News | 6 March 2017

Have your say on keeping pests at bay

Do you love the idea of trapping pests in your back yard? Or do you find the idea of dealing with a dead rat just plain icky? Predator Free Wellington has today launched an online survey to find the answer to these questions and more.

Predator Free Wellington is an ambitious project to make Wellington the first predator free capital city in the world.  It aligns with the recently announced Government mission to make the whole of New Zealand predator free by 2050 and is supported by Wellington City Council, the Greater Wellington Regional Council and NEXT Foundation.

Predator Free Wellington Director James Willcocks, who has recently joined the project, says the online survey is being announced on the same day the new Predator Free Seatoun group is being launched. Seatoun residents have done a great job setting up a predator free community and they will begin trapping as soon as traps become available. 

Willcocks has built a career in conservation.  He was most recently Department of Conservations National Volunteering Manager, leading the department’s strategic approach for working with volunteers and conservation community groups.  

“It’s fantastic to see so many communities forming predator free groups. Groups like Seatoun, Crofton Downs and many others making great strides towards removing stoats, possums and rats from Wellington suburbs.  What this survey will do is give us a good understanding of the attitudes of Wellingtonians towards predator eradication,” he says. 

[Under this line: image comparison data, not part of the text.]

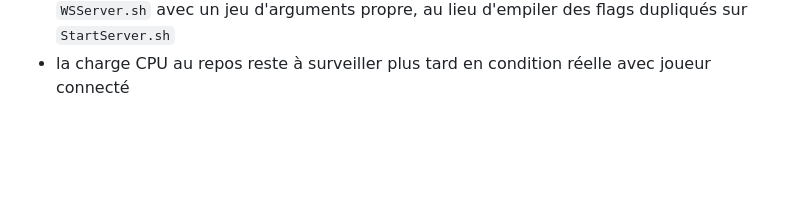
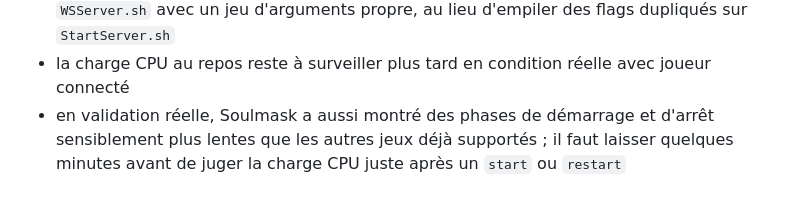
Before and after one commit to Bakatora000/game_commander, a Markdown page: README.md, the part around the change. Rendered like a GitHub page; blank space fills up the shorter version.

Commit message:
Document Soulmask startup behavior

```diff
--- a/README.md
+++ b/README.md
@@ -220,3 +220,4 @@ Note Soulmask :
 - le lot actuel couvre l'installation SteamCMD, le service systemd, les sauvegardes, la config UI et la validation des groupes de ports
 - un bug de launcher a été corrigé : le wrapper Game Commander appelle maintenant `WSServer.sh` avec un jeu d'arguments propre, au lieu d'empiler des flags dupliqués sur `StartServer.sh`
 - la charge CPU au repos reste à surveiller plus tard en condition réelle avec joueur connecté
+- en validation réelle, Soulmask a aussi montré des phases de démarrage et d'arrêt sensiblement plus lentes que les autres jeux déjà supportés ; il faut laisser quelques minutes avant de juger la charge CPU juste après un `start` ou `restart`
```
Also changed, not shown: Contexte/CODEX.md (+3 -0 lines), Contexte/CODEX_historique.md (+3 -0 lines).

The survey will be modelled on previous work completed in the Hauraki Gulf and will be tailored to a Wellington context. The survey will include a more detailed assessment of public attitudes, and potential barriers to the use of specific predator control tools available, including baiting and trapping.

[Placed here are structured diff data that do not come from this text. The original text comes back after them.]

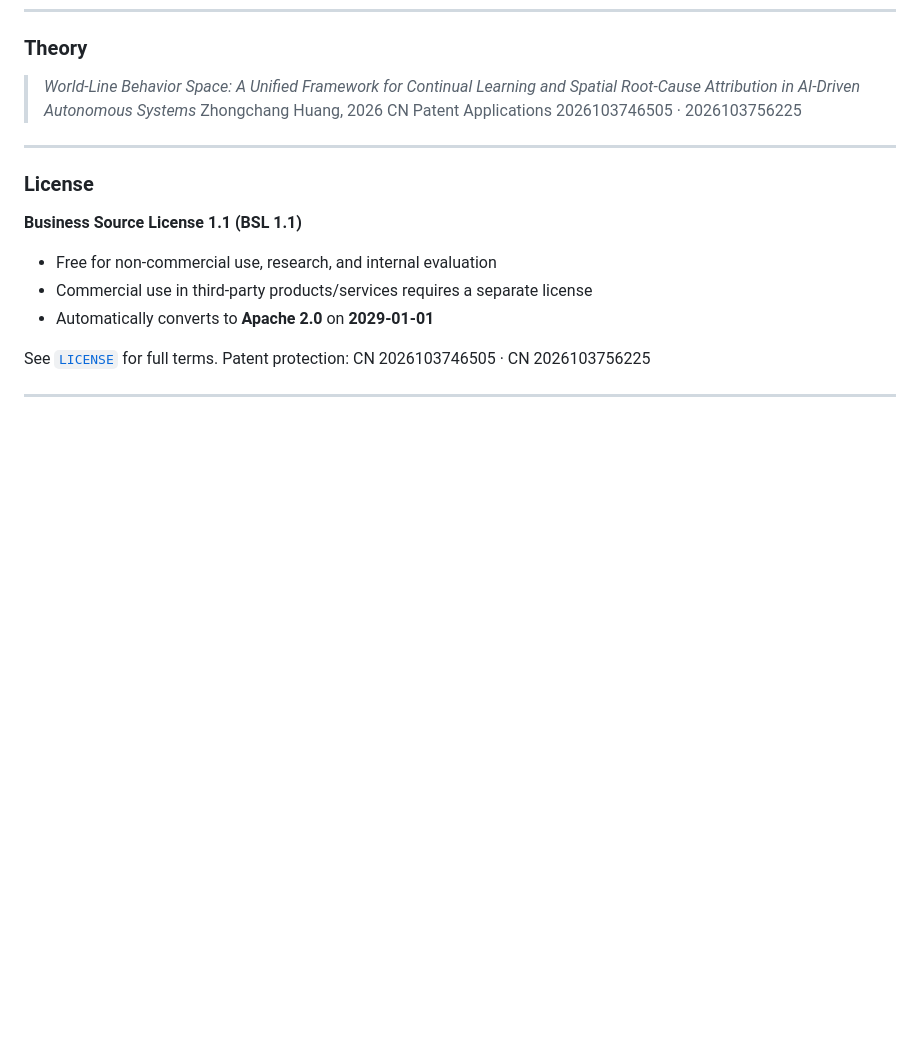
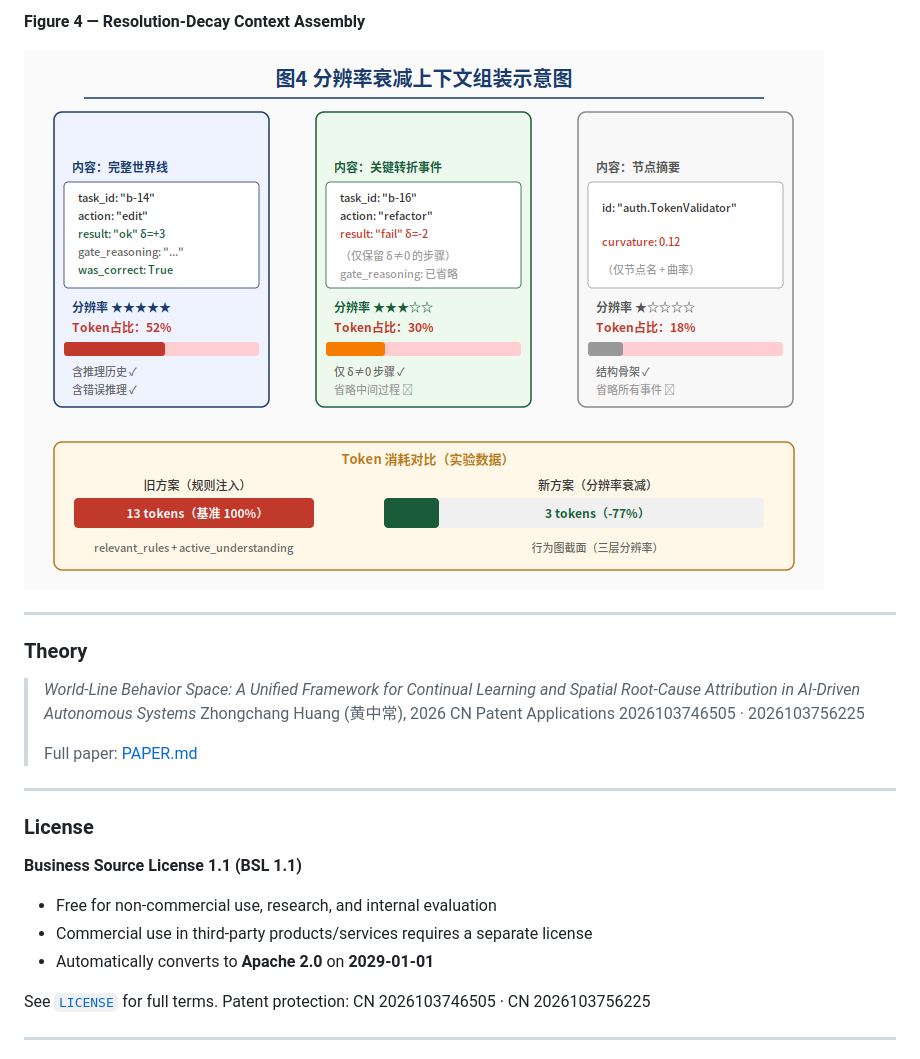
Before and after one commit to val1813/wlbs-cli, a Markdown page: README.md, the part around the change printed below. Rendered like a GitHub page; pictures changed too: docs/fig4_resolution.png (added); blank space fills up the shorter version.

Commit message:
docs: add patent figures and link to PAPER.md in README

```diff
--- a/README.md
+++ b/README.md
@@ -208,8 +222,16 @@ wlbs-scan . --reset      # start over
+**Figure 4 — Resolution-Decay Context Assembly**
+
+![Resolution Decay](docs/fig4_resolution.png)
+
+---
+
 ### Theory
 
 > *World-Line Behavior Space: A Unified Framework for Continual Learning and Spatial Root-Cause Attribution in AI-Driven Autonomous Systems*
-> Zhongchang Huang, 2026
+> Zhongchang Huang (黄中常), 2026
 > CN Patent Applications 2026103746505 · 2026103756225
+>
+> Full paper: [PAPER.md](PAPER.md)
 
 ---
 
```
Also changed, not shown: other parts of README.md (+36 -0 lines), docs/fig1_architecture.png (added), docs/fig2_worldline.png (added), docs/fig3_backprop.png (added).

Initially the predator free focus will be on developing a plan to eradicate rats and stoats from the Miramar Peninsula along with a strategy for extending this throughout Wellington City.  The Miramar Peninsula was chosen as the initial area of focus as it has been possum free since 2006, and as a peninsula it is more easily defendable from predator reinvasion. 

The Predator Free Wellington project team (WCC, GWRC and NEXT) hope their example will inspire other communities in Wellington to setup predator free groups and begin working towards the predator free 2050 goal.

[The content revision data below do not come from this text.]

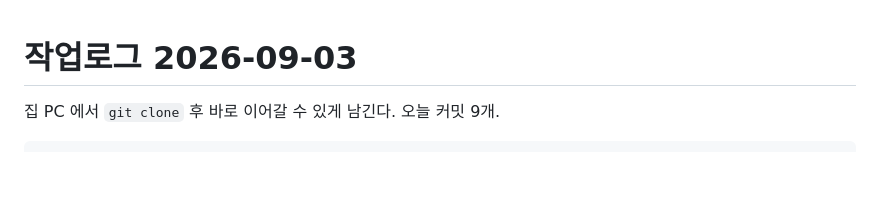
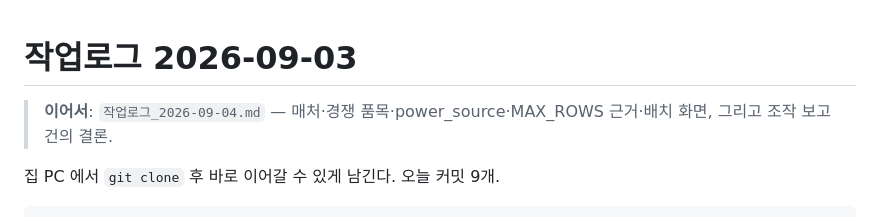
Before and after one commit to parksubeom/sourcing-guard, a Markdown page: docs/작업로그_2026-09-03.md, the part around the change. GitHub-like rendering; blank space fills up the shorter version.

```diff
--- a/docs/작업로그_2026-09-03.md
+++ b/docs/작업로그_2026-09-03.md
@@ -1,4 +1,6 @@
 # 작업로그 2026-09-03
+
+> **이어서**: `작업로그_2026-09-04.md` — 매처·경쟁 품목·power_source·MAX_ROWS 근거·배치 화면, 그리고 조작 보고 건의 결론.
 
 집 PC 에서 `git clone` 후 바로 이어갈 수 있게 남긴다. 오늘 커밋 9개.
 
```
Also changed, not shown: docs/작업로그_2026-09-04.md (added, +451 -0 lines).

If you would like to have your say on predator eradication in Wellington City, fill out the short survey on the Wellington City Council website. You will also go into a draw to win 5 x New World supermarket vouchers.